In between calls for service and making arrests, Kenny M. and John N. had spent the entire week chasing ‘William’ around town while he ran and hid in the homes of his friends.
It was now Friday afternoon. Kenny M. and John N. were off duty and John H. and I were on patrol. As we were patrolling our sector, John N. came by in his personal car — he lived in our sector. He had observed and was chasing his nemesis. William was once again running through backyards and disappearing from sight.
Perimeter Set, Search Goes On
We called for other patrol cars to set up a perimeter in the area in an effort to capture the fleet-of-foot subject. As might happen anyplace, people came out of the woodwork to gawk when the extra patrol cars arrived.
A couple of young gentlemen — each about ten years old — asked me, “What’s going on?”
I informed them we were looking for William, and asked, “Do you know where he’s hiding?”
“Yeah, I know, but I ain’t telling the police,” one replied.
Then in the distance, I heard a distinct noise — a sweet, sweet sound. It was almost as if John Wayne — in full cavalry uniform — had ordered the bugler to sound the charge so our hero could lead his troops to save all those beleaguered soldiers from being overrun.
It was actually the ice cream man sounding the charge with his rendition of “It’s a Small World, After All.”
Keeping Your Informant’s Trust
Suddenly I knew how to bring William’s crime spree to a sudden end.
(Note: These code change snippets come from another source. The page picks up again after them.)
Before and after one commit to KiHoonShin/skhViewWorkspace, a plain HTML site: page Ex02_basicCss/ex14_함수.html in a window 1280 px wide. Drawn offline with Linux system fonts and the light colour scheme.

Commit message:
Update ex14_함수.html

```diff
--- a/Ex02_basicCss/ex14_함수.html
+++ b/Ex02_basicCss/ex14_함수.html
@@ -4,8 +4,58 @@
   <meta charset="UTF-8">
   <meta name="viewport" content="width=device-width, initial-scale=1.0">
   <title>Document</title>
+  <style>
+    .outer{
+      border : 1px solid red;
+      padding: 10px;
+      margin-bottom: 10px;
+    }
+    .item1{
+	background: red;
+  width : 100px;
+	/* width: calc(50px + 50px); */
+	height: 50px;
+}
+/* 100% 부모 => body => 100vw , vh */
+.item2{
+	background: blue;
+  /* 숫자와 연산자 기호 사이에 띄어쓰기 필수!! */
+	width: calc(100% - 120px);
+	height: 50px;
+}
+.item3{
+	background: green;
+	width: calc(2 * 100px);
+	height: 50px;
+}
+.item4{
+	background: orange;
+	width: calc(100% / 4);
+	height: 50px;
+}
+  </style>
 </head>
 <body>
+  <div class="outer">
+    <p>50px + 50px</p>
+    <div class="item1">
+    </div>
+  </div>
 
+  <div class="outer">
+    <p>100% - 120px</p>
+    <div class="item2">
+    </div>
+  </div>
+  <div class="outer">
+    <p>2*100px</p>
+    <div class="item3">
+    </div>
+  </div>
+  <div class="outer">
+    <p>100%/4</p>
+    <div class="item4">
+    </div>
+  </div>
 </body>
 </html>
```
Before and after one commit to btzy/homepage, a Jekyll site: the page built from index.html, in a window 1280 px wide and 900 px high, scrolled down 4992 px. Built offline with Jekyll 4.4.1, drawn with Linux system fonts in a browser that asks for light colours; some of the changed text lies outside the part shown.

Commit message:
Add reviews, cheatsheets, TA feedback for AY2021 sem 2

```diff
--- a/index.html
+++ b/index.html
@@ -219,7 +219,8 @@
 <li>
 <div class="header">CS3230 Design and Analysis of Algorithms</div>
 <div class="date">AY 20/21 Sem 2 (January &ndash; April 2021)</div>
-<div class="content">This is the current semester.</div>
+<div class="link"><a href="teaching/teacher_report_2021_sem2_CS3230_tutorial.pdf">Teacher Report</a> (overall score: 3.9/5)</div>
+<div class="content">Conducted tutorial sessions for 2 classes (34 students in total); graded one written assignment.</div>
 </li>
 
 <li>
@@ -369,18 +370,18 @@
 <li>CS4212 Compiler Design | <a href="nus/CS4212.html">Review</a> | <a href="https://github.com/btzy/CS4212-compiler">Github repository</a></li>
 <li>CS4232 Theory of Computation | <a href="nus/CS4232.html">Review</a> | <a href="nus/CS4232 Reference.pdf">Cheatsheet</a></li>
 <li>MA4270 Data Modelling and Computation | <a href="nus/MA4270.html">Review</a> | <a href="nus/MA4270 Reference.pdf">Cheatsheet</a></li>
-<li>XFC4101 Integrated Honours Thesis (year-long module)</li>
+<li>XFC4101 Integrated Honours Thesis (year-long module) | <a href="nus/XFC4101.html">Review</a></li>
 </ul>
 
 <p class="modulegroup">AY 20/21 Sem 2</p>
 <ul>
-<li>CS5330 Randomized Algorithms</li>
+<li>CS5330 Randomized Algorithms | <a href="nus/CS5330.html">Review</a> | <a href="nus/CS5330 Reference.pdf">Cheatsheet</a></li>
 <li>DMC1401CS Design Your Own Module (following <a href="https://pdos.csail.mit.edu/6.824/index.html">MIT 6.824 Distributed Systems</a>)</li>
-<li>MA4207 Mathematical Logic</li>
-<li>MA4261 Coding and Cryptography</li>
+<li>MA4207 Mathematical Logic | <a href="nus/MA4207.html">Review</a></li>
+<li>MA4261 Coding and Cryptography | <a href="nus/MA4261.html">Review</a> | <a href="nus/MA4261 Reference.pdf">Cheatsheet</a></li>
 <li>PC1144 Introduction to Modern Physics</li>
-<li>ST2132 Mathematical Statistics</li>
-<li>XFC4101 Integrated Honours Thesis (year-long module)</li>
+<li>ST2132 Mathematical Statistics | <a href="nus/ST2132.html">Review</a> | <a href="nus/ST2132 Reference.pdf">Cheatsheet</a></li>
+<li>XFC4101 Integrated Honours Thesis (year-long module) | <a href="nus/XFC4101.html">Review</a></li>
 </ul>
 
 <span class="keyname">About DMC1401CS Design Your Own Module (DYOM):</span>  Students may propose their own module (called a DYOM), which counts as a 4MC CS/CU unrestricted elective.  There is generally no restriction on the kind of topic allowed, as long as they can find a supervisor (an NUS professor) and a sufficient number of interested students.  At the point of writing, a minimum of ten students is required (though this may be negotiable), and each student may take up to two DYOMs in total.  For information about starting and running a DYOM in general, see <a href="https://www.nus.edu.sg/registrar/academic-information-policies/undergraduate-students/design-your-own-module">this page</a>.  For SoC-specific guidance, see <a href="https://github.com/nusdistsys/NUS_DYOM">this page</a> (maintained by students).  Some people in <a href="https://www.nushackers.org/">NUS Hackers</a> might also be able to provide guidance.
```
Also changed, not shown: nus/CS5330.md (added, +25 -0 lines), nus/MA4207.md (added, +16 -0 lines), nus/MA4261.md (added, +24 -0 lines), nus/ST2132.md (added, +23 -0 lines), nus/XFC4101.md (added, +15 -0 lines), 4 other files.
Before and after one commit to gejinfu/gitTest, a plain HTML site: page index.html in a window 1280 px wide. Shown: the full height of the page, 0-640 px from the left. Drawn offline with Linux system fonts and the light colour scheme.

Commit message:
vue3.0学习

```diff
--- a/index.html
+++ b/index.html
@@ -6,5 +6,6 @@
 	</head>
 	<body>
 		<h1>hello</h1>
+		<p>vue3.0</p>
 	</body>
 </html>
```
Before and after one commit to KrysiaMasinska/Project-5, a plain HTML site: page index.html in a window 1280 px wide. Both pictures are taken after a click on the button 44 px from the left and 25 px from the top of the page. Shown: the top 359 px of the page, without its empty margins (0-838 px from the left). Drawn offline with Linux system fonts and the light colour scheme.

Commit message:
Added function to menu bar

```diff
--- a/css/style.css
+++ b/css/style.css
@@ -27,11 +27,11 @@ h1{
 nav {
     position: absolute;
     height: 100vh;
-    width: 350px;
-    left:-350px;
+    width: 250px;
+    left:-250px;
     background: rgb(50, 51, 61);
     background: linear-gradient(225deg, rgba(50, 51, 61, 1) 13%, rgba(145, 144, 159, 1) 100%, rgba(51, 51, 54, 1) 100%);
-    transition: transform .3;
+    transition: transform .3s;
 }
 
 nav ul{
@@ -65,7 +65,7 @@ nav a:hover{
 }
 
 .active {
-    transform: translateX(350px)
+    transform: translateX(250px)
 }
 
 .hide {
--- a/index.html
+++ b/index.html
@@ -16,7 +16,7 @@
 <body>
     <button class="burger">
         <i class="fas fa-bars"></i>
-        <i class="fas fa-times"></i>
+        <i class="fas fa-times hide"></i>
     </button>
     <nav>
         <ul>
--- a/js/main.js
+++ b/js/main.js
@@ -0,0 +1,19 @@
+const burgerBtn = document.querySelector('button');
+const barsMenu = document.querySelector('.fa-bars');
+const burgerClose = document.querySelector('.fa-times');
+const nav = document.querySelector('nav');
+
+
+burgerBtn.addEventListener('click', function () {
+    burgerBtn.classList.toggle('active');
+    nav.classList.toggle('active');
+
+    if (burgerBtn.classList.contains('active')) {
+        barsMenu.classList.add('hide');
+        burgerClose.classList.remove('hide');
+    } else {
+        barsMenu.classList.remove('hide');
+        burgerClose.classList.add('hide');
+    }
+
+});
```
I looked at my two new acquaintances and quickly negotiated a deal.
“The first one to tell me where William’s hiding gets a dollar for ice cream.”
Without blinking an eye, the young gentleman to my right said, “William’s in that house, hiding in the bedroom.”
I informed my partner — he and John N. went into the house, and when they came out, so did “William.”
I upheld my part of the negotiation and handed over the dollar to the tough young negotiator. The boy quickly departed to pay a visit to the ice cream man — his former partner in crime looked at me and asked, “Where’s my dollar?”
“You don’t get one,” I replied. “You didn’t tell me where William was hiding.”
John N. was happy. He finally caught William. At least one kid in the neighborhood was happy with his ice cream, while his friend learned a lesson in negotiations.
I would say it was a dollar well spent.